The Information Commissioner has announced a range of measures that public authorities will face if they continually fail to comply with the Freedom of Information Act or the Environmental Information Regulations 2004.
Mick Gorrill, head of enforcement at the Information Commissioner's Office (ICO), said that public bodies that repeatedly fail to meet their legal obligations will face regulatory action, which will include enforcement notices, undertakings and practice recommendations.
“Using FOIA can take too long and is sometimes overly cumbersome for members of the public. After monitoring authorities’ compliance with the act, we will take action against those that abuse the system,” he said.
The ICO may issue a practice recommendation for a number of reasons, for example, if an organisation fails to have a record management policy in place, or if it has not implemented a secure system that enables records to be stored and retrieved as necessary.
The main issue that the ICO will be targeting is organisations’ timeliness of response to FOI requests. This is based on the fact that between 20 and 25 percent of complaints to the ICO relate to how long a public body takes to respond.
However, organisations might also be failing to comply if they do not provide the information requested or explain why it cannot be supplied, of if they do not publish official information.

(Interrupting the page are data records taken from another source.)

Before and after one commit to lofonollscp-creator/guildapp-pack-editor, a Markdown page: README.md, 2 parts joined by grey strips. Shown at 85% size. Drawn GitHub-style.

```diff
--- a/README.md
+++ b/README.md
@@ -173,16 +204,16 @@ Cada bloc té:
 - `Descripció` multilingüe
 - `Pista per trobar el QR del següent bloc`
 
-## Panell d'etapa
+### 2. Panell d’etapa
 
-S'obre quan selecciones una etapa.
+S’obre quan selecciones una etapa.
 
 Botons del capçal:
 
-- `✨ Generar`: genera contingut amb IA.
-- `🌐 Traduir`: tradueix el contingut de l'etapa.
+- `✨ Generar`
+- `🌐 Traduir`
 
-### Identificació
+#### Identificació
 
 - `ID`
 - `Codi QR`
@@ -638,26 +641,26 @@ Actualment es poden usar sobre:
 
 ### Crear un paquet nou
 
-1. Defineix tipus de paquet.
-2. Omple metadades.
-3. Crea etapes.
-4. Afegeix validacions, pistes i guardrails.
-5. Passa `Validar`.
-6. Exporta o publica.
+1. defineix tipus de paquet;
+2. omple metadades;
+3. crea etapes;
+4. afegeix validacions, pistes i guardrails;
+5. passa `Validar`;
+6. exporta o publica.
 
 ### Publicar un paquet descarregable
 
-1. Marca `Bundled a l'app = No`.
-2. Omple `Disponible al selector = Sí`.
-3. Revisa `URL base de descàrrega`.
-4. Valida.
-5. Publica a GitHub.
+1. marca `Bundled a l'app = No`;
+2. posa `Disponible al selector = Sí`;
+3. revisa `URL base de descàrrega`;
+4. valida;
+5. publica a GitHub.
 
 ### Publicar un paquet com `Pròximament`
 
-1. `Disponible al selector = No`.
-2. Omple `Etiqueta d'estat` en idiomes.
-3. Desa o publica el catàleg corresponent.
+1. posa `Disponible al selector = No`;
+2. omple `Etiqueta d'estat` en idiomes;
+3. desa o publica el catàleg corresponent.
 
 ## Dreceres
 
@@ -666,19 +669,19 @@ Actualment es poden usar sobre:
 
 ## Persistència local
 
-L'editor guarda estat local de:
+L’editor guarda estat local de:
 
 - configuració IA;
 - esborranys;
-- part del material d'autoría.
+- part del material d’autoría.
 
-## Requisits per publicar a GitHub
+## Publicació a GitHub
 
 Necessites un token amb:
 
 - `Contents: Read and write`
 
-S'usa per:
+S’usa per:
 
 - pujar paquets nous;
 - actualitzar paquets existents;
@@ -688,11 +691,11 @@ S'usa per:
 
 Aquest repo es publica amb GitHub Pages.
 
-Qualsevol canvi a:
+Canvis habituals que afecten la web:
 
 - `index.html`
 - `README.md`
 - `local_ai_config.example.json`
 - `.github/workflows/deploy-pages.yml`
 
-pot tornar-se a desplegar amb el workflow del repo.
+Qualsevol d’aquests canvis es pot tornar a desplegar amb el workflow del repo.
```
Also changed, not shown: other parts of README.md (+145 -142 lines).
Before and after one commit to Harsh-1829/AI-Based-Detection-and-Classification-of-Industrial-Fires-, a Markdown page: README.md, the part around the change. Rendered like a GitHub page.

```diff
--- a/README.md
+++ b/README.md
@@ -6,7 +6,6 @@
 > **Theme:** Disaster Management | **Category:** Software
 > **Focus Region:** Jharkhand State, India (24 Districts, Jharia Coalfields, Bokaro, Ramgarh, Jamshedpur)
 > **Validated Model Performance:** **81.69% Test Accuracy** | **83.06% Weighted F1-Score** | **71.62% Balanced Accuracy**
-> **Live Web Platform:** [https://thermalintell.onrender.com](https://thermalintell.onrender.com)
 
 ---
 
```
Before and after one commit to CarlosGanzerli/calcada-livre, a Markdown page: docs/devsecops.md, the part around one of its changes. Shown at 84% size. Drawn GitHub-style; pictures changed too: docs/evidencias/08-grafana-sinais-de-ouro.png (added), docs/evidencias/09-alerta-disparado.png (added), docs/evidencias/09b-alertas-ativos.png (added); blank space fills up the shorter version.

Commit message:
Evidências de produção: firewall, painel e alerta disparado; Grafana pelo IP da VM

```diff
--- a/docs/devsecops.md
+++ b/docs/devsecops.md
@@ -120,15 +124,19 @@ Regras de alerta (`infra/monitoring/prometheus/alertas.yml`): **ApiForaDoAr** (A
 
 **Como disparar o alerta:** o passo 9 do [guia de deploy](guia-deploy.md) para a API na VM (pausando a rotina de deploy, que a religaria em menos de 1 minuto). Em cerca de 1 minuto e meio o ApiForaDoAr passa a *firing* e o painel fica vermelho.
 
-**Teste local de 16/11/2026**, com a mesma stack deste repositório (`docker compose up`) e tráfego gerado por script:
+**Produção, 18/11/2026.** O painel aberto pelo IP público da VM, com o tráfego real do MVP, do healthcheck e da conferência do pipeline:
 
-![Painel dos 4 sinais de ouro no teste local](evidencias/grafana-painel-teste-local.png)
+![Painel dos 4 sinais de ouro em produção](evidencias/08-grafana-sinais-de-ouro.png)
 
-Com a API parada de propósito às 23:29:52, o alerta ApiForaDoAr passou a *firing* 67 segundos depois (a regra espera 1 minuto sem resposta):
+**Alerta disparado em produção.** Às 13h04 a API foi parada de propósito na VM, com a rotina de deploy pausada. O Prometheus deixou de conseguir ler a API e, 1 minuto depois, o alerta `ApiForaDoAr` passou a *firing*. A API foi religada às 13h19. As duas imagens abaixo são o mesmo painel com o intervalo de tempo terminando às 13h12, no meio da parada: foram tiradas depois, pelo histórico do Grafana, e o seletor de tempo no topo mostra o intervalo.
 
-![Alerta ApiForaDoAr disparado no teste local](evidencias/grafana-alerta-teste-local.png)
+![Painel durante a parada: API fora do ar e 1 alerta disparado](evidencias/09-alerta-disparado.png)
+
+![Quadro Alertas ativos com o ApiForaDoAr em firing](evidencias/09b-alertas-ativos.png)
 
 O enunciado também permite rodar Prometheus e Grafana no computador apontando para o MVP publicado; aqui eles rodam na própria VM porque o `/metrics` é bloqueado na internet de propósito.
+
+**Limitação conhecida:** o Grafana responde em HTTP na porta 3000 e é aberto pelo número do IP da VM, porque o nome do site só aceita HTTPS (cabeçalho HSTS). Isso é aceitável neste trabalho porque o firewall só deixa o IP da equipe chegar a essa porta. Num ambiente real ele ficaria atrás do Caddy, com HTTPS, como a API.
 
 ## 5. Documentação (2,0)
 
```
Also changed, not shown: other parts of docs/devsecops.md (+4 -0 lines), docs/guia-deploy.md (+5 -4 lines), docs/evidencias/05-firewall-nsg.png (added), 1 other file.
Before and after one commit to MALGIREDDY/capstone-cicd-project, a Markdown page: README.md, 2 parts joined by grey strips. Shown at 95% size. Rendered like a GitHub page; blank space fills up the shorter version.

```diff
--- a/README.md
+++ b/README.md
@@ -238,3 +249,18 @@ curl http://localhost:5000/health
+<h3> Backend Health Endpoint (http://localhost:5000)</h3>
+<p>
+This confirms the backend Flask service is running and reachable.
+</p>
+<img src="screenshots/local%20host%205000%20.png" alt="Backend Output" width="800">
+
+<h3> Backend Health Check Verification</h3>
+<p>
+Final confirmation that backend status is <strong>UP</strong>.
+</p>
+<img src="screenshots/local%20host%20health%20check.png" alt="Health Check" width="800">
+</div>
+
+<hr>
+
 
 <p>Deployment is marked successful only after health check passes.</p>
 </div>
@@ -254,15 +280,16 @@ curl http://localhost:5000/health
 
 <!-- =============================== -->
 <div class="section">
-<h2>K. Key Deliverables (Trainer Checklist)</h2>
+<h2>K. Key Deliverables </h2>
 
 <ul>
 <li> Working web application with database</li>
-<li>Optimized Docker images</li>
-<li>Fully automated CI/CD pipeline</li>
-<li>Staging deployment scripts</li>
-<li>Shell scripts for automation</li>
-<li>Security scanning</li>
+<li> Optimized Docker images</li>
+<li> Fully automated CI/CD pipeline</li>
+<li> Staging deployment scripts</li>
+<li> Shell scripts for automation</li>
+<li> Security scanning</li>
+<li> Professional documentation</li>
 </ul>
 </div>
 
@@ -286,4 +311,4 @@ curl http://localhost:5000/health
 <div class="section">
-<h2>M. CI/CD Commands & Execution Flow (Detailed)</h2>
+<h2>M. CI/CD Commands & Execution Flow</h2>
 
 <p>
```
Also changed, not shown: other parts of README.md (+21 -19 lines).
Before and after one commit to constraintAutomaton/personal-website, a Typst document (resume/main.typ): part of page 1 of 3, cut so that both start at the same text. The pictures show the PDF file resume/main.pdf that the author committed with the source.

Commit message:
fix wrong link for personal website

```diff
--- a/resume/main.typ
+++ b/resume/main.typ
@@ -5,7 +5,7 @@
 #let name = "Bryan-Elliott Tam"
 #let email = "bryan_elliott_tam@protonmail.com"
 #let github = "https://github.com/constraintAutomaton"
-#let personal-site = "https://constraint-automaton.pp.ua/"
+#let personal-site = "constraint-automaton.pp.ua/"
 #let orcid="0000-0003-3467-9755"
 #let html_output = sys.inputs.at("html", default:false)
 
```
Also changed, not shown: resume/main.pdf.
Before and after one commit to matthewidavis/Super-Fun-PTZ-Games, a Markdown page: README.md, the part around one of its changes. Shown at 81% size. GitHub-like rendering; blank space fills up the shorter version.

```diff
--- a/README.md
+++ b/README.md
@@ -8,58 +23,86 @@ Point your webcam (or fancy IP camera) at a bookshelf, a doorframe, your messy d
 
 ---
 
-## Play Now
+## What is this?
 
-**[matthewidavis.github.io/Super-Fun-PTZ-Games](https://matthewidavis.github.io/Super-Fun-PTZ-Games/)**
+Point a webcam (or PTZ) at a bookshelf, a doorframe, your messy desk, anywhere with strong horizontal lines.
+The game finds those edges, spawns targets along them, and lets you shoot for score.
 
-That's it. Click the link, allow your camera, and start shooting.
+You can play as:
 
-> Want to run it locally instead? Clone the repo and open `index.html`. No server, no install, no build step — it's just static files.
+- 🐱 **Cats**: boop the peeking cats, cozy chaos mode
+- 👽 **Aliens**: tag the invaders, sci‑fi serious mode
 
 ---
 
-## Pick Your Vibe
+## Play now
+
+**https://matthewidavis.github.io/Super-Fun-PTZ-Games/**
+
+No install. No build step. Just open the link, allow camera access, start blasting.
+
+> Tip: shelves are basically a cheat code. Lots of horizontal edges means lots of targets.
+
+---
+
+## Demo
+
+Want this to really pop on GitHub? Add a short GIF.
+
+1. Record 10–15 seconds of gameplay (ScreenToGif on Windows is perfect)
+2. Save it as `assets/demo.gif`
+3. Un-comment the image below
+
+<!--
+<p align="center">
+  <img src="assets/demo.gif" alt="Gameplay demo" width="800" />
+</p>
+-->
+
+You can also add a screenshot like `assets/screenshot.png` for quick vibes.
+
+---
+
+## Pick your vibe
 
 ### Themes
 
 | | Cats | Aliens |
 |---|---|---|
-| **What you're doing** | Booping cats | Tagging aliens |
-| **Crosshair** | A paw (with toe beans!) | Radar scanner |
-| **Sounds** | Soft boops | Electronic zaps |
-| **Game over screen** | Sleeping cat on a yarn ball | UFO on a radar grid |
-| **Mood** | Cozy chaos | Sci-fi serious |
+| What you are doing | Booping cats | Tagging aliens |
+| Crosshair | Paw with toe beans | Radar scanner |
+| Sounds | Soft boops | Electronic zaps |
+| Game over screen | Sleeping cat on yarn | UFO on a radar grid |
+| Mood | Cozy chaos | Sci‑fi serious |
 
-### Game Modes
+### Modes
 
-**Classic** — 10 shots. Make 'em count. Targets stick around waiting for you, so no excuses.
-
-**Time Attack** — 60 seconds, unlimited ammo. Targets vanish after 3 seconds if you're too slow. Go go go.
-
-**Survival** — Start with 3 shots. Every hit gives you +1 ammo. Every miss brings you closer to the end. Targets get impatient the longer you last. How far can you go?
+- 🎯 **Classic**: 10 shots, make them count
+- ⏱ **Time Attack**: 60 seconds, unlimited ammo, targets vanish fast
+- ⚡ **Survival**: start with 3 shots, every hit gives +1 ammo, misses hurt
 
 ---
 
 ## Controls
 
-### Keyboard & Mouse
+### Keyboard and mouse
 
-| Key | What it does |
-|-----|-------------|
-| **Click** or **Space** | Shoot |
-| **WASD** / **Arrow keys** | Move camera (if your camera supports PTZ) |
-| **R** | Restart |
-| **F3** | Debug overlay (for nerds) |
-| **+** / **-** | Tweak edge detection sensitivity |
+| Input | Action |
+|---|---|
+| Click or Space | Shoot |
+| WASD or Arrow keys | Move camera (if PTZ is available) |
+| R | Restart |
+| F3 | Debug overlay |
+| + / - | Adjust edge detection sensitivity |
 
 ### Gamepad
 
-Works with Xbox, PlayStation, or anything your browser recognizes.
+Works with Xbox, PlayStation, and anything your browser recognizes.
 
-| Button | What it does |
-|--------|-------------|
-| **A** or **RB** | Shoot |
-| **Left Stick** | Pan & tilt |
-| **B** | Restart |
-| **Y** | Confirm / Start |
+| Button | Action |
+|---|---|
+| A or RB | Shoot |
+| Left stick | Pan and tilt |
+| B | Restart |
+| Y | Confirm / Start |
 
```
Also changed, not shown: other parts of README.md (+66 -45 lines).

The ICO said it will act based on the complaints it receives, but also follow up on concerns that are raised through its other activities, such as information handling issues highlighted by its data protection audit programme.
Details of the ICO's new FOIA and EIR policy can be found here.